About Bob Bergey

Bob has been driving motorcoaches since 2002, in every state east of the Mississippi and a few west, as well as the four southeastern-most provinces of Canada. In addition to driving, he's an avid photographer (and former professional), enjoys writing and technology.


  1. While there are not loads of unemployed caused by this, one is too many. My best wishes go out to all those unemployed caused by this.
    This shows the intellect of our government officials. State and National. States are cutting back and putting people out of work, while our national government is throwing money at the rich to keep them rich. Sounds normal doesn’t it.
    It looks like truck stops are going to get busy in the future. Since this will be the only place that buses with that many people will be able to handle and the buses will have some place to park. The bad part is, they are usually so far apart on some interstates. Guess we drivers are going to have to watch how much we drink while on the road since the stops are going to be further apart….. LOL.
    Love the new pictures Bob. Keep up the good work.

  2. Me again. I just came back from a trip through Virginia where I stopped at two rest areas that are due to close this Tuesday. On my trip there was a lot of CB chatter about the reasons for the closings. The most common reason given is that they are closing for a year to be redesigned and then reopened again for use by tourists only. Trucks will no longer be allowed into the rest areas. Due to the size and space taken up by them. If this were true, it makes one wonders if this will include buses due to our size.
    Back to my stops at the rest areas. At one of the rest areas I got to chat for a little while to a “supervisor” over that rest area. I mentioned the chatter I had heard, and he told me that it was plain CB chatter. They were being closed due to budget cutbacks. On Tuesday approx. 1/3 would be closed and the rest were to follow in September sometime.

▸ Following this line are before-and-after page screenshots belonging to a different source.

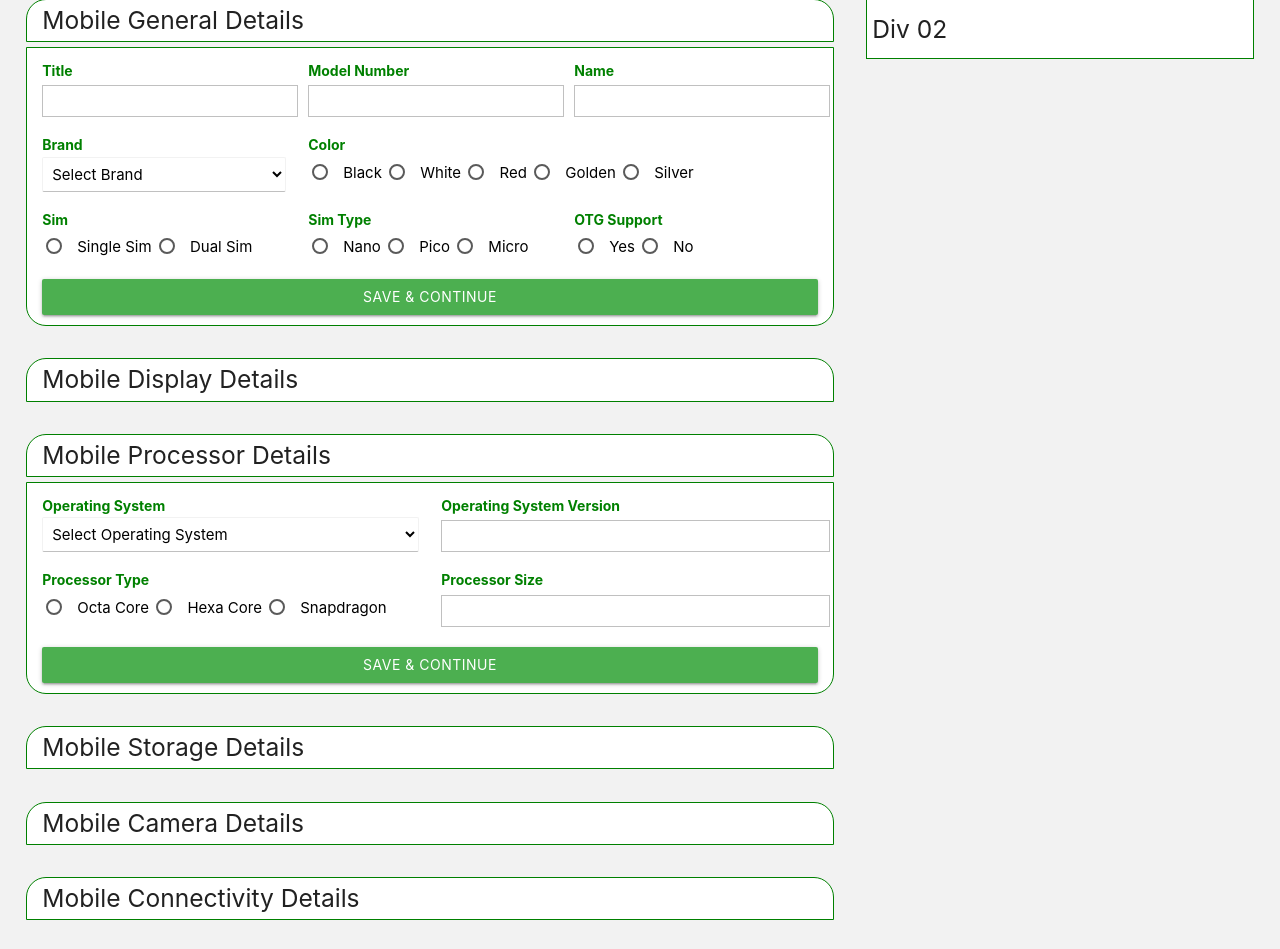
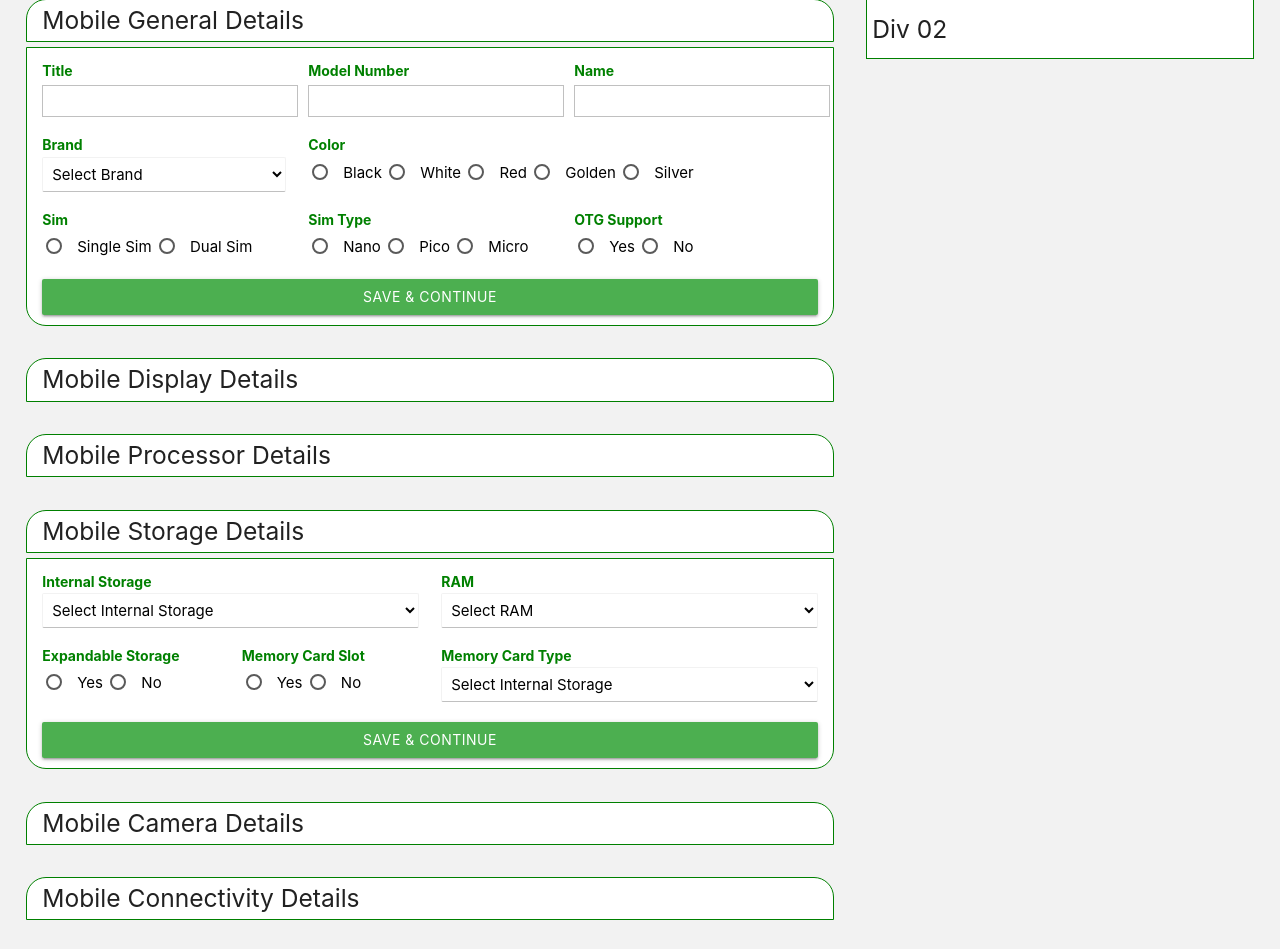
Before and after one commit to DewHunt/Dew-Online-Market, a CodeIgniter app: page /database/index.php/seller/MobileUpload in a window 1280 px wide. Shown: the part 70-1019 px from the top of the page. Run offline with CodeIgniter, Linux system fonts and the light colour scheme; data comes from the database, SQL or seed files in the repository; some libraries are stand-ins or nearby versions.

Commit message:
Update - 181222

```diff
--- a/application/controllers/Seller.php
+++ b/application/controllers/Seller.php
@@ -193,6 +193,7 @@
 					return false;
 				}
 			}
+
 			echo $output;
 		}
 
@@ -225,6 +226,39 @@
 					return false;
 				}
 			}
+
+			echo $output;
+		}
+
+		public function InsertMobilesProcessorInformation()
+		{
+			if ($this->session->userdata('seller_username') == "" && $this->session->userdata('seller_password') == "")
+			{
+				return redirect('Seller/index');
+			}
+			else
+			{
+				$mobile_id = $this->input->post('mobile_id');
+				$mobile_os = $this->input->post('mobile_os');
+				$mobile_os_version = $this->input->post('mobile_os_version');
+				$mobile_processor_type = $this->input->post('mobile_processor_type');
+				$mobile_processor_size = $this->input->post('mobile_processor_size');
+
+				$output = "";
+
+				$result = $this->sm->InsertMobilesProcessorInformation($mobile_id,$mobile_os,$mobile_os_version,$mobile_processor_type,$mobile_processor_size);
+
+				if ($result)
+				{
+					$output .= $result;
+				}
+				else
+				{
+					return false;
+				}
+			}
+
+			echo $output;
 		}
 
 		// Update - 121819
--- a/application/models/Seller/SellerModel.php
+++ b/application/models/Seller/SellerModel.php
@@ -148,6 +148,20 @@
 			}
 		}
 
+		public function InsertMobilesProcessorInformation($mobile_id,$mobile_os,$mobile_os_version,$mobile_processor_type,$mobile_processor_size)
+		{
+			$update_query = $this->db->where('mobile_id',$mobile_id)->update('mobiles',['mobile_os'=>$mobile_os,'mobile_os_version'=>$mobile_os_version,'mobile_processor_type'=>$mobile_processor_type,'mobile_processor_size'=>$mobile_processor_size]);
+
+			if ($update_query)
+			{
+				return $mobile_id;
+			}
+			else
+			{
+				return false;
+			}
+		}
+
 		// Update - 181219
 	}
 ?>
--- a/application/views/Seller/Listing/mobile.php
+++ b/application/views/Seller/Listing/mobile.php
@@ -87,7 +87,7 @@
 				color: black;
 			}
 
-			#button-section button, #btn-general-info, #btn-display-info, #btn-processor-info{
+			#button-section button, #btn-general-info, #btn-display-info, #btn-processor-info, #btn-storage-info{
 				width: 100%;
 				width: 100%; button
 				margin-top: -10px;
@@ -405,26 +405,27 @@
 					<div class="row">
 						<div class="col l6 m6 s12">
 							<h6>Internal Storage</h6>
-							<select name="internal-storage" id="internal-storage">
-								<option>Select Internal Storage</option>
-								<option>8GB</option>
-								<option>16GB</option>
-								<option>32GB</option>
-								<option>64GB</option>
-								<option>126GB</option>
-								<option>256GB</option>
+							<select name="mobile-internal-storage" id="mobile-internal-storage">
+								<option value="">Select Internal Storage</option>
+								<option value="8GB">8GB</option>
+								<option value="16GB">16GB</option>
+								<option value="32GB">32GB</option>
+								<option value="64GB">64GB</option>
+								<option value="128GB">128GB</option>
+								<option value="256GB">256GB</option>
 							</select>
 						</div>
+
 						<div class="col l6 m6 s12">
 							<h6>RAM</h6>
-							<select name="ram" id="ram">
-								<option>Select RAM</option>
-								<option>1GB</option>
-								<option>2GB</option>
-								<option>3GB</option>
-								<option>4GB</option>
-								<option>6GB</option>
-								<option>6GB</option>
+							<select name="mobile-ram" id="mobile-ram">
+								<option value="">Select RAM</option>
+								<option value="1GB">1GB</option>
+								<option value="2GB">2GB</option>
+								<option value="3GB">3GB</option>
+								<option value="4GB">4GB</option>
+								<option value="6GB">6GB</option>
+								<option value="8GB">8GB</option>
 							</select>
 						</div>
 					</div>
@@ -432,14 +433,14 @@
 					<div class="row">
 						<div class="col l3 m3 s12">
 							<h6>Expandable Storage</h6>
-							<p>
+							<p id="expandable-storage-p">
 								<label>
-									<input type="radio" name="expandable-storage" value="Yes">
+									<input type="radio" name="mobile-expandable-storage" value="Yes">
 									<span>Yes</span>
 								</label>
 
 								<label>
-									<input type="radio" name="expandable-storage" value="No">
+									<input type="radio" name="mobile-expandable-storage" value="No">
 									<span>No</span>
 								</label>
 							</p>
@@ -447,14 +448,14 @@
 
 						<div class="col l3 m3 s12">
 							<h6>Memory Card Slot</h6>
-							<p>
+							<p id="memory-card-slot-p">
 								<label>
-									<input type="radio" name="memory-card-slot" value="Yes">
+									<input type="radio" name="mobile-memory-card-slot" value="Yes">
 									<span>Yes</span>
 								</label>
 
 								<label>
-									<input type="radio" name="memory-card-slot" value="No">
+									<input type="radio" name="mobile-memory-card-slot" value="No">
 									<span>No</span>
 								</label>
 							</p>
@@ -462,11 +463,17 @@
 
 						<div class="col l6 m6 s12">
 							<h6>Memory Card Type</h6>
-							<select name="memory-card-type" id="memory-card-type">
-								<option>Select Internal Storage</option>
-								<option>Mini SD Card</option>
-								<option>Micro SD Card</option>
+							<select name="mobile-memory-card-type" id="mobile-memory-card-type">
+								<option value="">Select Internal Storage</option>
+								<option value="Mini SD Card">Mini SD Card</option>
+								<option value="Micro SD Card">Micro SD Card</option>
 							</select>
+						</div>
+					</div>
+
+					<div class="row">
+						<div class="col l12 m12 s12">
+							<button type="button" class="btn waves-effect waves-light green" id="btn-storage-info">Save & Continue</button>
 						</div>
 					</div>
 				</div>
@@ -773,8 +780,8 @@
 
 				// Hide Section Start
 				$('#display-section').hide();
-				$('#processor-section').show();
-				$('#storage-section').hide();
+				$('#processor-section').hide();
+				$('#storage-section').show();
 				$('#camera-section').hide();
 				$('#connectivity-section').hide();
 				$('#warranty-section').hide();
@@ -985,7 +992,7 @@
 								$('#btn-display-info').prop('disabled',true);
 								$('body,html').animate({scrollTop:$('#general-section').height() + $('#display-section').height() + 200},200);
 								$('#processor-section').show();
-								alert("Mobile Display Saved Successfully" + mobile_id);
+								alert("Mobile Display Saved Successfully");
 							},
 							error:function(){
 								alert('Mobile Display Information Not Saved Successfully');
@@ -1054,10 +1061,107 @@
 						$('#mobile-os-version').css({'border':'1px solid silver'});
 						$('#processor-type-p label').css({'color':'black'});
 						$('#mobile-processor-size').css({'border':'1px solid silver'});
+
+						$.ajax({
+							type:'ajax',
+							method:'POST',
+							url:'InsertMobilesProcessorInformation',
+							data:{mobile_os:mobile_os,mobile_os_version:mobile_os_version,mobile_processor_type:mobile_processor_type,mobile_processor_size:mobile_processor_size,mobile_id:mobile_id},
+							success:function(data){
+								var mobile_id = data;
+								$('#mobile-id').val(mobile_id);
+
+								$('#mobile-os-version').prop('disabled',true);
+								$('#mobile-processor-type').prop('disabled',true);
+								$('#mobile-processor-size').prop('disabled',true);
+								$('#btn-processor-info').prop('disabled',true);
+								$('body,html').animate({scrollTop:$('#general-section').height() + $('#display-section').height() + $('#processor-section').height() + 230},200);
+								$('#storage-section').show();
+								alert("Mobile Processor Saved Successfully");
+							},
+							error:function(){
+								alert('Mobile Processor Information Not Saved Successfully');
+							}
+						});
+					}
+				});
+				// Processor Info Script Section End
+
+				// Storage Info Script Section Start
+				$('#btn-storage-info').click(function(){
+					var mobile_internal_storage = $('#mobile-internal-storage').val();
+					var mobile_ram = $('#mobile-ram').val();
+
+					var mobile_expandable_storage = $('input[name=mobile-expandable-storage]:checked').val();
+					var mobile_memory_card_slot = $('input[name=mobile-memory-card-slot]:checked').val();
+
+					var mobile_memory_card_type = $('#mobile-memory-card-type').val();
+
+					var mobile_id = $('#mobile-id').val();
+
+					if (mobile_internal_storage == "" || mobile_ram == "" || mobile_expandable_storage == null || mobile_memory_card_slot == null || mobile_memory_card_type == "")
+					{
+						if (mobile_internal_storage == "")
+						{
+							M.toast({html:'Please Select Internal Storage'});
+							$('#mobile-internal-storage').css({'border':'1px solid red'});
+						}
+						else
+						{
+							$('#mobile-internal-storage').css({'border':'1px solid silver'});
+						}
+
+						if (mobile_ram == "")
+						{
+							M.toast({html:'Please Select RAM'});
+							$('#mobile-ram').css({'border':'1px solid red'});
+						}
+						else
+						{
+							$('#mobile-ram').css({'border':'1px solid silver'});
+						}
+
+						if (mobile_expandable_storage == null)
+						{
+							M.toast({html:'Please Select Expandable Storage'});
+							$('#expandable-storage-p label').css({'color':'red'});
+						}
+						else
+						{
+							$('#expandable-storage-p label').css({'color':'black'});
+						}
+
+						if (mobile_memory_card_slot == null)
+						{
+							M.toast({html:'Please Select Memory Card Slot'});
+							$('#memory-card-slot-p label').css({'color':'red'});
+						}
+						else
+						{
+							$('#memory-card-slot-p label').css({'color':'black'});
+						}
+
+						if (mobile_memory_card_type == "")
+						{
+							M.toast({html:'PLease Select Memory Card Type'});
+							$('#mobile-memory-card-type').css({'border':'1px solid red'});
+						}
+						else
+						{
+							$('#mobile-memory-card-type').css({'border':'1px solid silver'});
+						}
+					}
+					else
+					{
+						$('#mobile-internal-storage').css({'border':'1px solid silver'});
+						$('#mobile-ram').css({'border':'1px solid silver'});
+						$('#expandable-storage-p label').css({'color':'black'});
+						$('##memory-card-slot-p label').css({'color':'black'});
+						$('#mobile-memory-card-type').css({'border':'1px solid silver'});
 						alert("RUN");
 					}
 				});
-				// Processor Info Script Section End
+				// Storage Info Script Section End
 			});
 		</script>
 
```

The only areas that are staying open are the welcome centers. At this time there are no plans to reopen any of them. He was told that Virginia could save between 1 to 2 million dollars a year in revenue if all the rest areas were closed. To me that seems a little much just for rest areas, but then again, I don’t know what all it takes to upkeep a rest area.
    During my trip I talked to several members of the public that had no idea rest areas are closing. The few that I chatted with were very upset. The general public does not seem to know anything about this change and it is the general public that will be most effected. This includes our bus passengers, bus drivers and all the truckers out there.
    Some how the word needs passed around every chance we get to see if the public will get involved to see if they can change things.
    I know what we need to do. Next time we are through an area where some government officials live with a bus load of passengers, we need to stop at their house for a rest stop. LOL.. I know, that is taking it just a little too far, but it would get the point across.
    Keep it safe out there.

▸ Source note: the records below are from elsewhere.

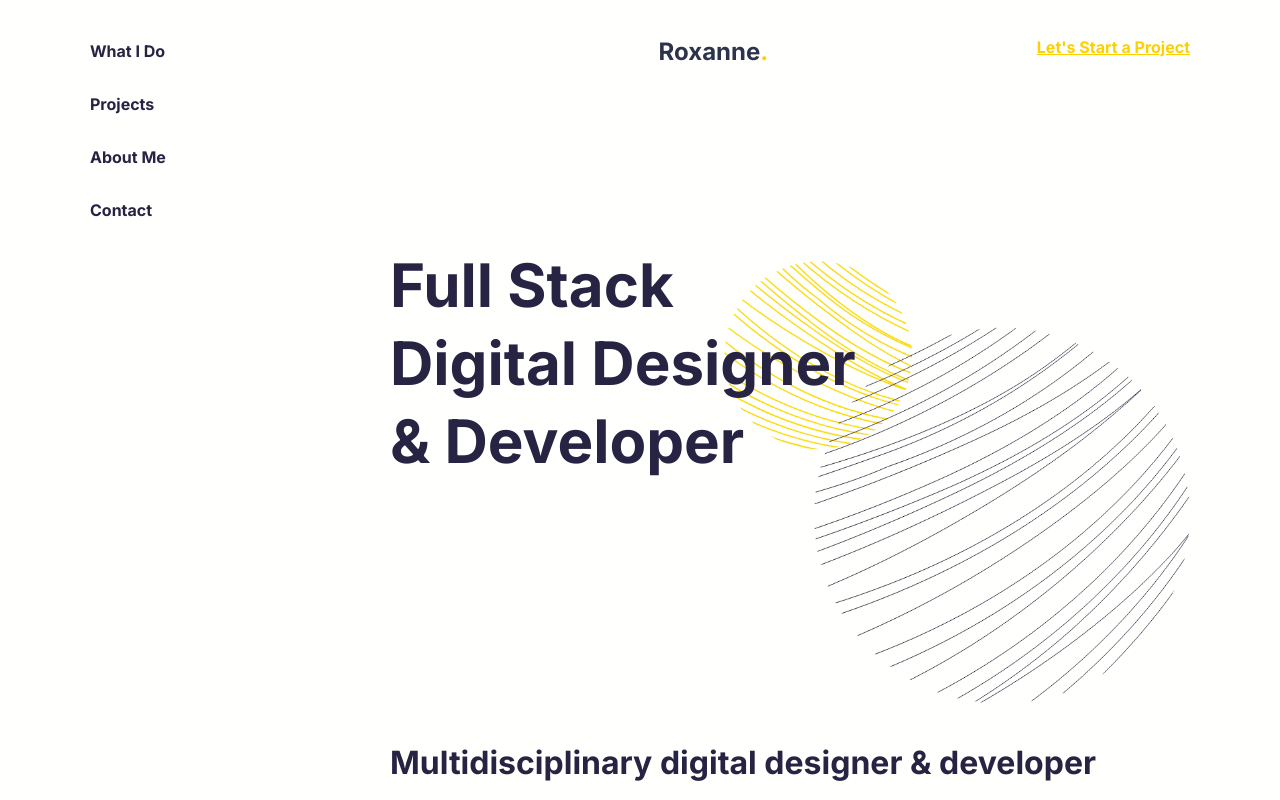
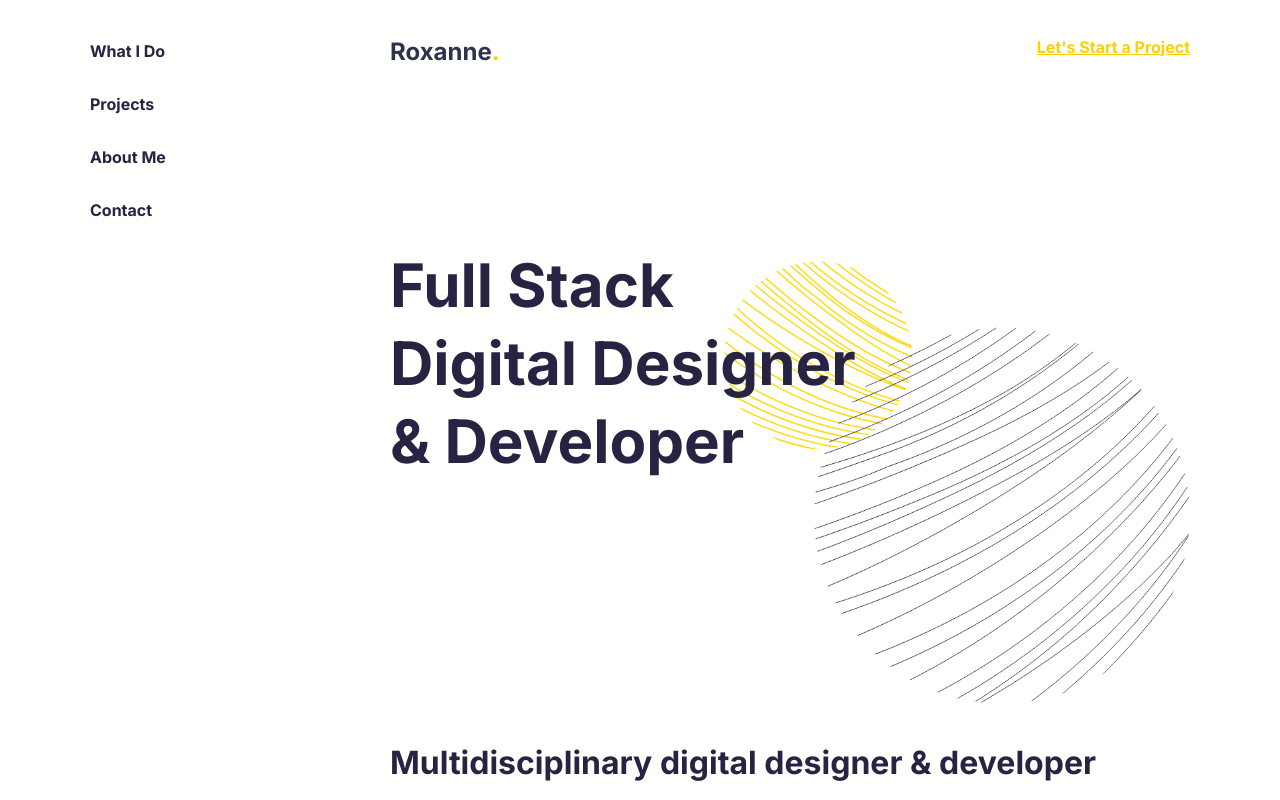
Before and after one commit to roxtran/roxanne-react, a React (Create React App) app: page / in a window 1280 px wide. Shown: the top 800 px of the page. Built offline with nearby package versions, Linux system fonts and the light colour scheme.

Commit message:
updated circle1

```diff
--- a/src/components/Hero.js
+++ b/src/components/Hero.js
@@ -16,12 +16,12 @@ const Hero = () => {
       exit='exit'
     >
       <HeroHeader className='hide-overflow'>
-        <motion.picture variants={circleAnim}>
+        {/* <motion.picture variants={circleAnim}>
           <source srcSet={circle1w} type='image/webp' />
           <source srcSet={circle1} type='image/jpeg' />
           <img src={circle1} alt='circle1' />
-        </motion.picture>
-        {/* <motion.img variants={circleAnim} src={circle1} alt='circle1' /> */}
+        </motion.picture> */}
+        <motion.img variants={circleAnim} src={circle1} alt='circle1' />{' '}
         <motion.h3 variants={slideUp}>
           Roxanne<span className='highlight'>.</span>
         </motion.h3>
```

  3. Just curious…do you think McDonalds will designate a space for State Police Parking Only?
    Or maybe the 2nd urinal in the men’s room could be marked State Police Whizzing Only.
    Seems like state rest areas have always given priority to State Police for quick rest stops with their car parked close by for quick access in case of emergency. So what will the impact be on the interstate when they need to get off at an exit to relieve themselves. Might even want to consider the long term effects of possible weight gain. How many officers could use the bathroom at Dunkin Donuts and get back on the interstate without at least one maybe two donuts?
    These seem like fairly serious issues to me!!

  4. The first thing Bob McDonnell, the new Republican Governor of Virginia did when he took office was to act on a campaign promise to open the 19 Interstate rest areas closed by the previous governor (in what was seen as a politically motivated effort to get the Republican-controlled General Assembly to bend on highway funding).

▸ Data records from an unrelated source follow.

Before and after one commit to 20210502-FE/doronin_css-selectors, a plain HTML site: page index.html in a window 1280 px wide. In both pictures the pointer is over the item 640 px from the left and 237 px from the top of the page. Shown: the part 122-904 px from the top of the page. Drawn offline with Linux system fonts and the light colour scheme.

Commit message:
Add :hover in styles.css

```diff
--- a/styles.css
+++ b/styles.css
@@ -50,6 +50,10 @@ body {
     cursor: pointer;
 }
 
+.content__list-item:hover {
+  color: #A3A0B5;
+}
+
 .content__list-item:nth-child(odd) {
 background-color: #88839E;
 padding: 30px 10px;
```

    Several local rest areas on I81 New Market, Mt. Sidney) will be open by Feb. 15 and all the rest in the state will be open by April 15.

  5. That’s great news, Larry! Thanks for the update. I really miss some of those rest areas while driving through Virginia, and it will be great to have them back.